The Guggenheim has admitted defeat over its plans to build a new museum in Finland’s capital after Helsinki city councillors rejected a request to part fund the scheme.
The £110 million deal was won in the summer by French practice Moreau Kusunoki Architectes.
But the scheme, which would have been the New York-based musuem’s fourth outpost after Bilbao, Venice and Abu Dhabi, now seems doomed after councillors voted 53 to 32 against handing over around £42 million of public money – more than a third of its cost – to help bankroll the plans.
Solomon R Guggenheim Foundation director Richard Armstrong told the New York Times: “I suppose that it was a reaction to a sense of engulfing internationalism, or a reaction against globalism. That’s how I’m explaining it to myself.”
He told the paper he was surprised by the resistence to the project, gievn that he said it would raise the cultural profile of Helsinki and admitted: “I think it’s unlikely that there would be any further activity [on the Helsinki museum].”
The competition was organised by Malcolm Reading Consultants whose chair Malcolm Reading said the scheme seemed finished – but held out hope that it could continue. “Our involvement is over but [as for the scheme] I would never say never.”
Moreau Kusunoki took home a €100,000 first prize while the five runners-up – including the UK’s Asif Khan – took home €50,000 each. Reading said these payments would have been honoured and were not dependent on the scheme going ahead or not.
The Guggenheim’s plans had long proved to be controversial and a rival competition objecting to it was set up.

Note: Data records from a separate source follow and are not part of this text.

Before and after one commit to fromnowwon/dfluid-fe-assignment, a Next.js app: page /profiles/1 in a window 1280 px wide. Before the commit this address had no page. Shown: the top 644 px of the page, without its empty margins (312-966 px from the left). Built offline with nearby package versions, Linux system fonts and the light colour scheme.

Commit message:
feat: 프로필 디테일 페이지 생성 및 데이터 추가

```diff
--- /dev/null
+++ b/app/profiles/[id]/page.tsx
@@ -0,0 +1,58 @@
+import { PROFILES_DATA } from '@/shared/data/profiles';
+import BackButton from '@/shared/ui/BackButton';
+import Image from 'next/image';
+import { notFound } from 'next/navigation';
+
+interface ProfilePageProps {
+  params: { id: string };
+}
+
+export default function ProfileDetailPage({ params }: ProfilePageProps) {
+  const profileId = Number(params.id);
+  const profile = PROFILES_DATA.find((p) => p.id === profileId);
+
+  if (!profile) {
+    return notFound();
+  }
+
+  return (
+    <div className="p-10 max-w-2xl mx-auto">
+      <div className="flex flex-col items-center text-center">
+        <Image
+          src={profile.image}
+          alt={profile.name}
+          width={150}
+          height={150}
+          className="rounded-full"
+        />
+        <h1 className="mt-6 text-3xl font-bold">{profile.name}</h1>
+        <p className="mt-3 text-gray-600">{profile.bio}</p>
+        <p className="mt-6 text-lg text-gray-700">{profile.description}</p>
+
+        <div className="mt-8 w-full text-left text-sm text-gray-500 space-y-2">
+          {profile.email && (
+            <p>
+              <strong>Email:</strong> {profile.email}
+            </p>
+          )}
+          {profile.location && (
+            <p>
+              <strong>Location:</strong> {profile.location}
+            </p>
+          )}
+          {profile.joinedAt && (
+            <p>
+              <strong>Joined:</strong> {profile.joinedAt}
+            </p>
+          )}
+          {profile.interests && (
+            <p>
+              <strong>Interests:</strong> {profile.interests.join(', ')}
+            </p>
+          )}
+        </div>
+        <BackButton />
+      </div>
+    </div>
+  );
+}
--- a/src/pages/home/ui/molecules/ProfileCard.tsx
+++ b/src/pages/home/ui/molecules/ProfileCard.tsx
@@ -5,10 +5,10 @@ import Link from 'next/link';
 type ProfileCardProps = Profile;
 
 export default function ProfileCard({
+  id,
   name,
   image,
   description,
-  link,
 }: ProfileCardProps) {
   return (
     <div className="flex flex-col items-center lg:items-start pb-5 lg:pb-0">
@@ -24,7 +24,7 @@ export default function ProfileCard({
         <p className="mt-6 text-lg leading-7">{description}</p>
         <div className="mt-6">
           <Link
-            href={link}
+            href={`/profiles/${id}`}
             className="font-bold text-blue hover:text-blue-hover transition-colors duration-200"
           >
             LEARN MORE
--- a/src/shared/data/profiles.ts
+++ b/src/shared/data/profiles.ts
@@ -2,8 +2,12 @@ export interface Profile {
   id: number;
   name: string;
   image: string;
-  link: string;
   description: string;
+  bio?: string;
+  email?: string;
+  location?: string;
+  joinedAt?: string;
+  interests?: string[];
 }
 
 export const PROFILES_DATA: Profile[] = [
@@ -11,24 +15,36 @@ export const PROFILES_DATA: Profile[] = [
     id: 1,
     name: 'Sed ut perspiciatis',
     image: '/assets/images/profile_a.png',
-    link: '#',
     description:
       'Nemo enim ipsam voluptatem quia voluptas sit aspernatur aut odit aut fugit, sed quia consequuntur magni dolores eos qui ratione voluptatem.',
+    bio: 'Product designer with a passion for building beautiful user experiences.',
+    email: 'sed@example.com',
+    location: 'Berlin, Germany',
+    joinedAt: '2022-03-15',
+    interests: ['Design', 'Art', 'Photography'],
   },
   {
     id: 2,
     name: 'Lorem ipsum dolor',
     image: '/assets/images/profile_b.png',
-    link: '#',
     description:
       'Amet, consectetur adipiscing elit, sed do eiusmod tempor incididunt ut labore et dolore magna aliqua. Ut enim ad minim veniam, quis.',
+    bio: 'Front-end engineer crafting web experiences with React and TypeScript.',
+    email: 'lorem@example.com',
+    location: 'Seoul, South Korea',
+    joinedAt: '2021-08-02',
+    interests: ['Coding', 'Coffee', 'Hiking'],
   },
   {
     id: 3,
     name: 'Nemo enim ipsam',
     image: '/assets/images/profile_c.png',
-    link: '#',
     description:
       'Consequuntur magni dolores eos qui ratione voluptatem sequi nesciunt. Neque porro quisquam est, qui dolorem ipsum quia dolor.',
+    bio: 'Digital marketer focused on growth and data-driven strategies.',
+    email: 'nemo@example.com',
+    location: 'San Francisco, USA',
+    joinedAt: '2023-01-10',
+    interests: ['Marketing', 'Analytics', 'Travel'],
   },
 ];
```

Called Next Helsinki, this attracted more than 200 entries from 37 countries and was launched to generate ideas for exactly the same site as the official competition, overlooking the city’s South Harbour, and had a jury chaired by architect and writer Michael Sorkin.

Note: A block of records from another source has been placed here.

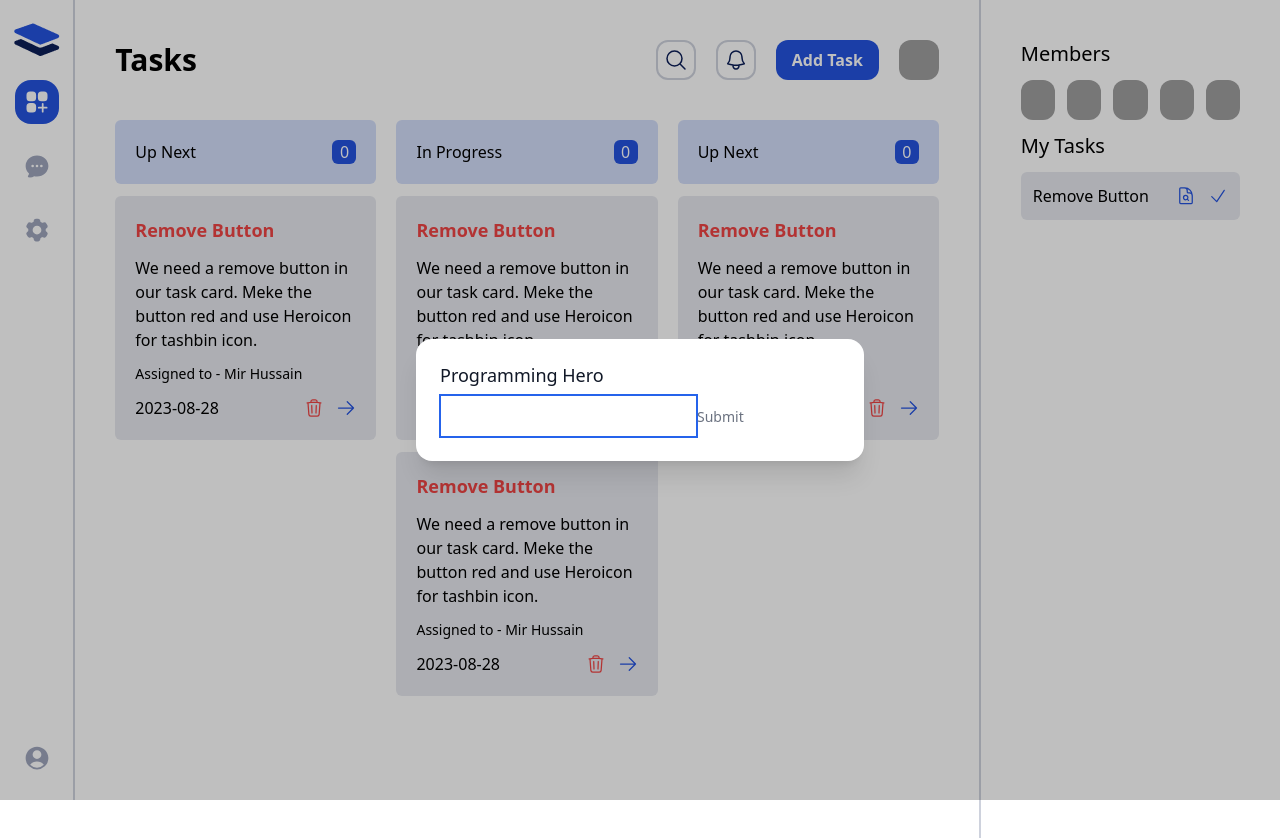
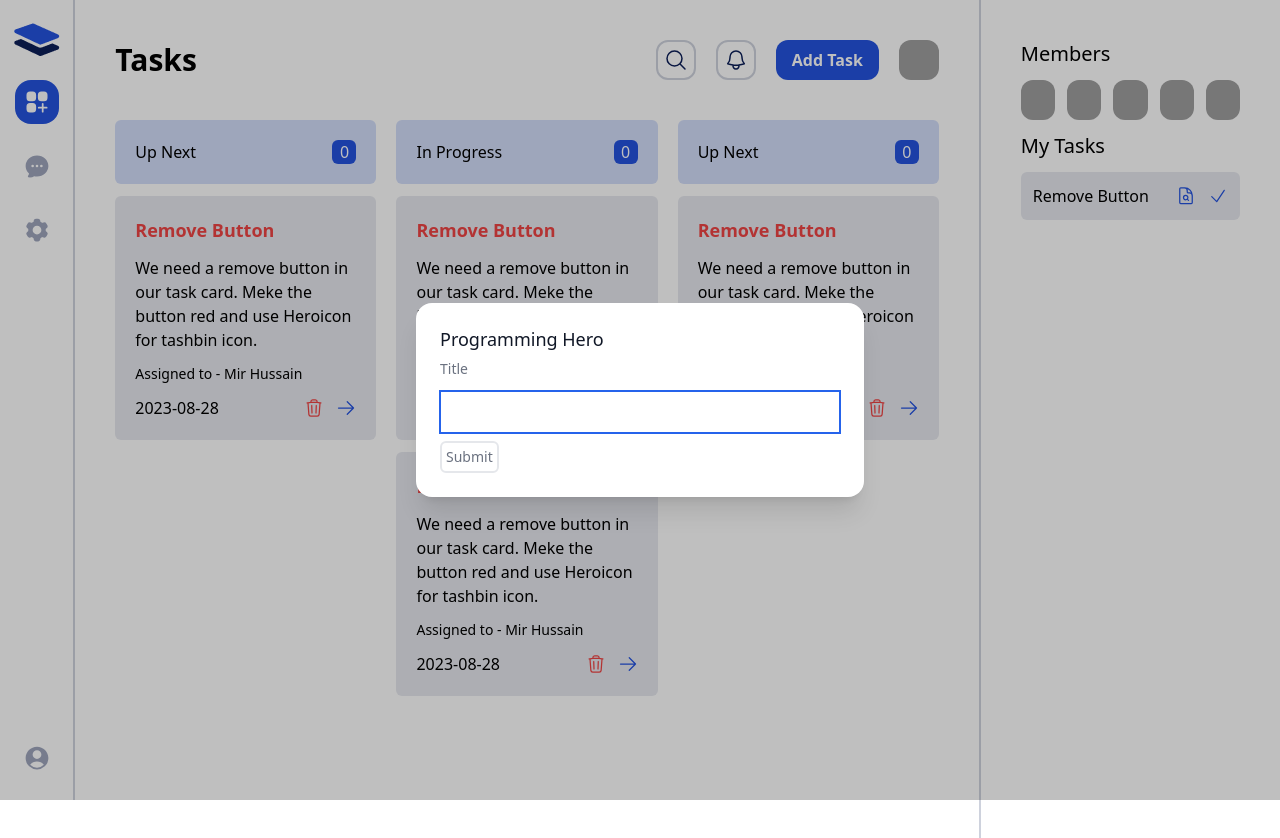
Before and after one commit to coder7475/taskmaster-redux-acc, a React (Vite) app: page / in a window 1280 px wide. Both pictures are taken after a click on the button "Add Task". Shown: the top 838 px of the page. Built offline with nearby package versions, Linux system fonts and the light colour scheme; grey boxes are pictures that could not be loaded.

Commit message:
feat: create a simple form

```diff
--- a/src/components/tasks/AddTaskModal.jsx
+++ b/src/components/tasks/AddTaskModal.jsx
@@ -16,9 +16,19 @@
               content={"lorem Ipsum so ao"}
         >
             <form onSubmit={handleSubmit(onSubmit)}>
-                <input type="text" name="name" {...register('name')} />
-                <button type='submit'>Submit</button>
+                <div className="flex flex-col gap-3">
+                    <label htmlFor="title">Title</label>
+                    <input
+                        className="w-full"
+                        type="text"
+                        name="title"
+                        id='title'
+                        {...register('name')}
+                    />
+                </div>
+                <button type='submit' className='p-1 border-2 mt-2 rounded-md hover:bg-slate-600 hover:text-white'>Submit</button>
             </form>
+
         </Modal>
     );
 };
```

The official Guggenheim competition attracted a record 1,715 entries, whittled down to a shortlist of six including the UK’s Asif Khan.
But Sorkin and a group of Finnish artists said their competition was launched as a protest against the decision to give a key site in Helsinki to a foreign-owned museum chain.
It called on architects, urbanists, artists and environmentalists to imagine how South Harbour could be “transformed for the maximum benefit of the city”.
Complaints also centred on whether the site was the right one for a museum but Reading said: “I don’t agree. I think it was a perfect site. It was full of buildings from two-and-a-half centuries.”
In 2011, the City of Helsinki organised an ideas competition for the site which said that entrants had “to create a comprehensive ideas plan for the South Harbour that can be used as a basis for the future development of the area”.